Roes is “the man” when it comes to American ultra-marathoners. Last year, he shattered the course record in the Western States 100 in the Sierra Nevada, finishing in 15 hours, 7 minutes, 4 seconds. The old mark was 15:36.27.
Roes leads a 27-person field for the out-and-back 100-mile race that begins Friday at 6 a.m., at the Rancho Oso Western Village off Paradise Road.
The Santa Barbara Endurance Races also include distances of 100k, 50 mile, 50k, 35k, 25k and 15k. There’s also a three-person 100-mile relay. The 100k, 50 miler and 50k events start at 6 a.m. on Saturday, followed by the 35k, 25k and 15k races at 8 a.m., all at Rancho Oso. The relay start is Friday at 10 a.m.
The 100 mile course is grueling, featuring over 30,000 feet of elevation gain across the distance.
“Only two other events in America have more elevation gain than that,” race spokesperson Chris Stone said. “This course is brutal, long, and likely one of the hardest courses in America, if not the world.”
That shouldn’t be a problem for the 34-year-old Roes, a New York native, who currently lives in Nederland, Colo., but is planning a move back to Alaska, where he started his ultra-marathon running career.
“Geoff Roes is arguably the best ultra runner in the America if not the world,” Stone said. “He won the honor of Ultra Runner of the Year in 2010 and is on track to take the title again in 2011.
Besides his record run at Western States, some of Roes’ other major accomplishments include winning his first event, the Little Susitna 50k in Alaska in 2006, winning and setting the course record in the 2007 Susitna 100 miler, winning the 2010 American River 50 Mile Endurance Run and setting the course record on the 24-mile Crow’s Pass Crossing in Alaska.
This year, he won the Chuckanut 50K trail ultra, covering the difficult course in Bellingham, Wash., in 3 hours 41 minutes and 15 seconds.

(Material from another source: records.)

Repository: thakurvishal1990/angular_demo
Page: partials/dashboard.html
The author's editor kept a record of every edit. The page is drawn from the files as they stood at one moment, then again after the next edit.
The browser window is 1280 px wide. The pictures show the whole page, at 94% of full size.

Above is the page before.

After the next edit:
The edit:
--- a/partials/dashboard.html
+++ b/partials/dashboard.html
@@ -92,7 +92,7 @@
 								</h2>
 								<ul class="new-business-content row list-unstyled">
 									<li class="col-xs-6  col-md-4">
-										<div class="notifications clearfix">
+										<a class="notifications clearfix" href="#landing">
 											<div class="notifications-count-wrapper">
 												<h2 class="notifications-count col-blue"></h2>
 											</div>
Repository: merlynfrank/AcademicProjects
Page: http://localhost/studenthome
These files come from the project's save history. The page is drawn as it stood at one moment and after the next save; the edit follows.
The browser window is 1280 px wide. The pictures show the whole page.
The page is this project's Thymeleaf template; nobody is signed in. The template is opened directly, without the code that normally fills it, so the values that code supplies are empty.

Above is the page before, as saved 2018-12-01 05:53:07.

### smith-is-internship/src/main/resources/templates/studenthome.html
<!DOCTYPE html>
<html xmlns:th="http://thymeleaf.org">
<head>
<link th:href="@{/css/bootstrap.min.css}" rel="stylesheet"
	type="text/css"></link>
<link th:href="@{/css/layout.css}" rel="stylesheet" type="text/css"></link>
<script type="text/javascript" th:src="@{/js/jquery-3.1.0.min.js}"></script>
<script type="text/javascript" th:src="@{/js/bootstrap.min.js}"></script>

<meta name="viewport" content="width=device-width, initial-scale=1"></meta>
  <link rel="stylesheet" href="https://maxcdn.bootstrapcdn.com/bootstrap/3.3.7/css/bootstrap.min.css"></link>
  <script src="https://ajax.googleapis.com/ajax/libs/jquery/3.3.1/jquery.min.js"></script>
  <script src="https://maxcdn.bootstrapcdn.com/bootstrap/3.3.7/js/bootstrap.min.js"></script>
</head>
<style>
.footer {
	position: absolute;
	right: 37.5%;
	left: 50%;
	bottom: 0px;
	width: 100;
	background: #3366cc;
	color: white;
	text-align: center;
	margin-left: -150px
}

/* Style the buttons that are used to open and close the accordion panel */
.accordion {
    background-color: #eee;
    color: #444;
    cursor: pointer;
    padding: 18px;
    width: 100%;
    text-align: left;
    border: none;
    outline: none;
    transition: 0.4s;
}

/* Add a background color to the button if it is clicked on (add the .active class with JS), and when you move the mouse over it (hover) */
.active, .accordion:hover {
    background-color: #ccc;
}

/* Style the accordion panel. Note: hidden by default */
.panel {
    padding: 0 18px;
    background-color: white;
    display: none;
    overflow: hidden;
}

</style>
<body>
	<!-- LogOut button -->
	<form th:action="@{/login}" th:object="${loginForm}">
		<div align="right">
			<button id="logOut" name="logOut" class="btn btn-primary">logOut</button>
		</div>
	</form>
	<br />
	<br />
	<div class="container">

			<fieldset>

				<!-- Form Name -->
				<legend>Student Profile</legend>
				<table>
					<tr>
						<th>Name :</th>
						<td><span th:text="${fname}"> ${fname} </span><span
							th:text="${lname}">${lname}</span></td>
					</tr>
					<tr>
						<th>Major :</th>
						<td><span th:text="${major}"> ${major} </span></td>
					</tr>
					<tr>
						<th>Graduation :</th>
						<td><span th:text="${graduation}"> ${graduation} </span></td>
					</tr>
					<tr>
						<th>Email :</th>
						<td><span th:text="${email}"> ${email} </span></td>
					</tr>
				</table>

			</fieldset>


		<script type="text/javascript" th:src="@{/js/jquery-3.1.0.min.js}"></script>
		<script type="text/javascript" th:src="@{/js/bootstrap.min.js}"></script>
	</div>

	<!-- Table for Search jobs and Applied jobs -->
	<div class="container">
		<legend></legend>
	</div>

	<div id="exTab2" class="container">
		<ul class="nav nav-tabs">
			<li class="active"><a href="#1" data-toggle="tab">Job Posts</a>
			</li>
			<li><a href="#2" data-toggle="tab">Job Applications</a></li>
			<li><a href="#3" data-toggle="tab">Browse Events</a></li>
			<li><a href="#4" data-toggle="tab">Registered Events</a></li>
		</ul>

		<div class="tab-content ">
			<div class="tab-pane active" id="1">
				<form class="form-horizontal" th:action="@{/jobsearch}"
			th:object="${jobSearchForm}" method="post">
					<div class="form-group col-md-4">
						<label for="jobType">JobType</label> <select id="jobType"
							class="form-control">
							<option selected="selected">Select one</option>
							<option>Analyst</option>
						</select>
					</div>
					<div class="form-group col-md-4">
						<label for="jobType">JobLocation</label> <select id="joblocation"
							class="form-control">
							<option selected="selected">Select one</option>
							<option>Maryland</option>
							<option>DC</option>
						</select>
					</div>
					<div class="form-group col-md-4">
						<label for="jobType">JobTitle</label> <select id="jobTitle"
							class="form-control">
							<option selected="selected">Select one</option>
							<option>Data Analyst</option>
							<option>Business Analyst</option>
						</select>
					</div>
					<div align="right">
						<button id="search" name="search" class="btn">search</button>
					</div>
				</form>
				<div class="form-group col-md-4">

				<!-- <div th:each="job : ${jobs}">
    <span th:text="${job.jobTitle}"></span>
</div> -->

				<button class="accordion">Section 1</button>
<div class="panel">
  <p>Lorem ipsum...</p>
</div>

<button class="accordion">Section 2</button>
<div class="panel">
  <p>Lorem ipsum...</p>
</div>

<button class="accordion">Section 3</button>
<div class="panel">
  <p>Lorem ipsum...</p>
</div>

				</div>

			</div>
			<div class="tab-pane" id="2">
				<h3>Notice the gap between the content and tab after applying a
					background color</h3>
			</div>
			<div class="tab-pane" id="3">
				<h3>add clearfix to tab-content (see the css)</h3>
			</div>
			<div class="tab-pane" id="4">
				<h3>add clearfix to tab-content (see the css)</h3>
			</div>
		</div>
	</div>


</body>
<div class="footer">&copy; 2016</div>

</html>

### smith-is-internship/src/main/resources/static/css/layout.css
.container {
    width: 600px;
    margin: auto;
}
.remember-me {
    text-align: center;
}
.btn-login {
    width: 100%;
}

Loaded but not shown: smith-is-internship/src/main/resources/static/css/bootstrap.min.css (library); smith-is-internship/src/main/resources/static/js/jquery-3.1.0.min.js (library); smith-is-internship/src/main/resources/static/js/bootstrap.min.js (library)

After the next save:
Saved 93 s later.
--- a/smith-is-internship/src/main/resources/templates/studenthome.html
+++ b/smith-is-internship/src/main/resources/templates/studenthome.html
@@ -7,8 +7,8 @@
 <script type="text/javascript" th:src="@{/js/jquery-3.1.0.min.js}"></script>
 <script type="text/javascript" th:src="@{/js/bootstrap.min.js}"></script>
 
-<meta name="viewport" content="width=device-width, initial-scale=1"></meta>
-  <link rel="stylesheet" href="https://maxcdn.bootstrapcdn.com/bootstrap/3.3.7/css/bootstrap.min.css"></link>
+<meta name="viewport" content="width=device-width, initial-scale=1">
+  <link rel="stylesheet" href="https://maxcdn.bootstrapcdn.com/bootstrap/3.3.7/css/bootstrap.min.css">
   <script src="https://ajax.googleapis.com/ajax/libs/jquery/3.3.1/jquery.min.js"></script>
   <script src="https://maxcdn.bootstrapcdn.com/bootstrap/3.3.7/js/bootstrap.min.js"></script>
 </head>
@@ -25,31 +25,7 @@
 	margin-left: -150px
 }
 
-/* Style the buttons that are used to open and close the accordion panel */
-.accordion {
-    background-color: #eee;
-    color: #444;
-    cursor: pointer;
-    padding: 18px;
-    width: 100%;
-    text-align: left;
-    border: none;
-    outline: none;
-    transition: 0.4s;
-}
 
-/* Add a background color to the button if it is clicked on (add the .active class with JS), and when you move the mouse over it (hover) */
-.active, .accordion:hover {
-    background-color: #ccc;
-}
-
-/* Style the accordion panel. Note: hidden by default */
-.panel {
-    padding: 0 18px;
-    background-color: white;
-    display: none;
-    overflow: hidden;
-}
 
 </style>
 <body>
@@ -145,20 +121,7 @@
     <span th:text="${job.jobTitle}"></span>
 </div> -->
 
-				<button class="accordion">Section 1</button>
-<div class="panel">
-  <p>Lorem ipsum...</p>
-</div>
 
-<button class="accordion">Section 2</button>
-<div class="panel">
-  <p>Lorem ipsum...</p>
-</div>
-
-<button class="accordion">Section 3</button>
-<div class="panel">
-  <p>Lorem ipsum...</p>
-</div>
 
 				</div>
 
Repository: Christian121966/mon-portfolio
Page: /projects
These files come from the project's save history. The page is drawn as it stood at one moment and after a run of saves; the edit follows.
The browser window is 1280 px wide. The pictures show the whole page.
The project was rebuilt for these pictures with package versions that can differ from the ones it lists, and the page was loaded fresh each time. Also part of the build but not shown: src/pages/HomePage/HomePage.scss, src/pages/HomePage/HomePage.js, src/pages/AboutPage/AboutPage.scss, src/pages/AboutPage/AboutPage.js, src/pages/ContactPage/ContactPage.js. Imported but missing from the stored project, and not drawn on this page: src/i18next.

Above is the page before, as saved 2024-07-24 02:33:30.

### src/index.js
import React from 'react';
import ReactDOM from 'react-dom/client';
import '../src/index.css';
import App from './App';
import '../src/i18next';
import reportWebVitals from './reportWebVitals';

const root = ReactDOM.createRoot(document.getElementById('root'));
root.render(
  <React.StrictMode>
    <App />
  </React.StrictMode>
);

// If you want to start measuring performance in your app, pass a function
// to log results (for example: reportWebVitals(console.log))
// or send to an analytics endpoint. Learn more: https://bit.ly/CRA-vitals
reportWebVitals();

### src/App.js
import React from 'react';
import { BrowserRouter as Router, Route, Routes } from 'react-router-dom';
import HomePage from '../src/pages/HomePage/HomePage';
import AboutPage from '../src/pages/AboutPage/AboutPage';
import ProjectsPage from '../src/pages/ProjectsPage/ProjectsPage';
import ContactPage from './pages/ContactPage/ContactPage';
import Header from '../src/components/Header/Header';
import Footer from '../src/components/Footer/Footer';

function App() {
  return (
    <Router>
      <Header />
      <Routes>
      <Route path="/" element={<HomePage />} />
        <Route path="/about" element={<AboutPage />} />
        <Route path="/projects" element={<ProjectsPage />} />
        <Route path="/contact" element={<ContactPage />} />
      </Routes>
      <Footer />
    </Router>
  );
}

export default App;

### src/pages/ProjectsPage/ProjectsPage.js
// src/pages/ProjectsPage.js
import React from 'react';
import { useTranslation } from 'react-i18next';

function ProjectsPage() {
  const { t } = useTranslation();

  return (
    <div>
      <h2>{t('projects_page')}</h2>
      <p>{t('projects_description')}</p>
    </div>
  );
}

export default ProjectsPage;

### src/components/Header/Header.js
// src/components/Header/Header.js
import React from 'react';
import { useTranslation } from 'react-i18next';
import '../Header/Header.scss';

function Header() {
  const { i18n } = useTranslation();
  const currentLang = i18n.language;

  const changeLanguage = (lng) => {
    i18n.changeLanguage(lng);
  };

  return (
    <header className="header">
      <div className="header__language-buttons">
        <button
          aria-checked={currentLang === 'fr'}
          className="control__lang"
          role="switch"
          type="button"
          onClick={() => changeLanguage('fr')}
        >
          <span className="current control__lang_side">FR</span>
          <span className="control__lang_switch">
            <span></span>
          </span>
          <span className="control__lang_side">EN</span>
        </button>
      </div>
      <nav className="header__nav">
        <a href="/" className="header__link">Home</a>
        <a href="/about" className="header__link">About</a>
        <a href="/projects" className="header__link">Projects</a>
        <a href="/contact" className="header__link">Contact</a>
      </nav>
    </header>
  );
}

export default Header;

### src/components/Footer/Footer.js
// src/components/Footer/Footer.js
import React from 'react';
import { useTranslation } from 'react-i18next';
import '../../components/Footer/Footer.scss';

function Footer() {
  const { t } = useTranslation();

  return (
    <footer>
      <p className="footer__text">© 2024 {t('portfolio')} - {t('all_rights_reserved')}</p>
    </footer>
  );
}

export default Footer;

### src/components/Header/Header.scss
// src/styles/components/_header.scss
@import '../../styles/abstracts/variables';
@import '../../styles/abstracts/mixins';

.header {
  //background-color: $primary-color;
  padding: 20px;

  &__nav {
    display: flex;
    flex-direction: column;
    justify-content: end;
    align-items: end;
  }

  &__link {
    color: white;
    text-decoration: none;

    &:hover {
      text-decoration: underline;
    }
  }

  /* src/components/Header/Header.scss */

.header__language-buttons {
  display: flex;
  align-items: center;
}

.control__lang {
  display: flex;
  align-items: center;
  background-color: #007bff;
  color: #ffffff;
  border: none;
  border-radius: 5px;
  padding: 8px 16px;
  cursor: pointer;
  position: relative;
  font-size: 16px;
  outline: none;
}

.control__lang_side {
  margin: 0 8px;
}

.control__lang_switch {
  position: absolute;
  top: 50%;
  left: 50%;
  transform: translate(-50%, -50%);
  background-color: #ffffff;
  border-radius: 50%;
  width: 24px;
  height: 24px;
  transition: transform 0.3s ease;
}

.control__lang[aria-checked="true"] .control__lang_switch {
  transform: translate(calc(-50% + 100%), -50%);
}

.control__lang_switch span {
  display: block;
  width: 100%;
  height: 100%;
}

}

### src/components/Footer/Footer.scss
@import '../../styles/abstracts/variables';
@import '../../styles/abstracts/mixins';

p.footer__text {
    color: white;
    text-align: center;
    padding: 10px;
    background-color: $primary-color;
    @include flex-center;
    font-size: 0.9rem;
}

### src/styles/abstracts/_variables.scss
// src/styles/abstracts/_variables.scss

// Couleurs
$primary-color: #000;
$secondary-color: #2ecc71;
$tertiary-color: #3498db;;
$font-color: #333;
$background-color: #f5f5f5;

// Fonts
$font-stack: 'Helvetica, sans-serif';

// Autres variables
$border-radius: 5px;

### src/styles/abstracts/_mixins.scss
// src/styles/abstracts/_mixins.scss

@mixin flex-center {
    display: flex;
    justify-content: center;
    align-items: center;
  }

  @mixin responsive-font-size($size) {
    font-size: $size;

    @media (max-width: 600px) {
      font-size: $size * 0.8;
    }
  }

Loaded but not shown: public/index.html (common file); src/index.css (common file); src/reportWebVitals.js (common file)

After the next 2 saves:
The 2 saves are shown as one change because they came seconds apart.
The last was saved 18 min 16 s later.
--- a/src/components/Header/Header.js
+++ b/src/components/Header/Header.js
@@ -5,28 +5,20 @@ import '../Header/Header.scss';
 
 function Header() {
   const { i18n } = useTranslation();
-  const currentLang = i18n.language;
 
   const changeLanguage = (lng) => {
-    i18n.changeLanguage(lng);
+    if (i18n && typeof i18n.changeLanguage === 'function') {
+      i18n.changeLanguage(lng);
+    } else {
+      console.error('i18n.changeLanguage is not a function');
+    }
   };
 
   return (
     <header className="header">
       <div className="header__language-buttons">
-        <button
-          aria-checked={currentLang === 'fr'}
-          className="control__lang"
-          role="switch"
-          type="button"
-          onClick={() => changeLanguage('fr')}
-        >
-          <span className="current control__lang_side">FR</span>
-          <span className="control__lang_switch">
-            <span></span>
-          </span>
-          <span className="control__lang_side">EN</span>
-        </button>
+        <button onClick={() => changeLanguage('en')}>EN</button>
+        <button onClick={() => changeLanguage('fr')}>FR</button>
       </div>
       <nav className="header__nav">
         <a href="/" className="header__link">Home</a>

Stone said the Santa Barbara race will be “pretty standard stuff” for Roes.
“Geoff Roes is projected to finish in 24 hours, and there will likely be no runners within 10 hours of his time,” Stone said.
Casey Hare, 36, of Santa Barbara, is the lone local entrant in the 100-mile solo race. Santa Barbaran Stephen VanDenburgh, 44, is doing the 100k (62 miles) run, Eric Yan, 27, and Dean Dawson, 47, are in the 50 miler, and Jake Sanders, 42, is in the 50k.
Roes told Ultrarunning Magazine that the doing ultraruns is not about physical strength.
“You can be the strongest, fittest runner in the world but there are a lot of other little things that you have to take care of during ultras, like nutrition, hydration, and also your mind,” he said. “Some people are never able to develop the patience and the stubbornness for the 100-mile distance. Anybody who has finished a 100-mile race knows it’s something pretty special.”
Stone said people are drawn to ultrarunning by the sense of adventure, accomplishment and doing something that most other people would never even consider.
“For most of these runners doing the 100 miler, this will be one of their greatest challenges,” said Stone, who added that most of them will likely finish in 32-48 hours.
Stone said the courses have staffed aid stations every 6-8 miles and each one has communication with the race headquarters.
One of the aid stations for the 100 milers is at Monte Arido at 6,010 feet.
“Runners can get medical attention, hydrate, weigh in and eat at these stations,” he said.
“Aside from injuries like turned ankles and blisters, the biggest thing the staff looks for in runners is Hyponatremia,” Stone added.
Hyponatremia is an electrolyte disturbance in which the sodium concentration in the serum is lower than normal. Symptoms include nausea and vomiting, headache, confusion, lethargy, fatigue, appetite loss, restlessness and irritability, muscle weakness, spasms, or cramps, seizures, and decreased consciousness or coma.
Runners usually carry water and supplemental fuel (energy gels). They also have supply drop bags, which are distributed throughout the course.
The courses are marked and the runners also carry maps.
The entrants will be running on maintained and non-maintained dirt fire roads, and single-track trails. Surfaces will range from hard and smooth, to sandy and loose shale and sandstone pebbles.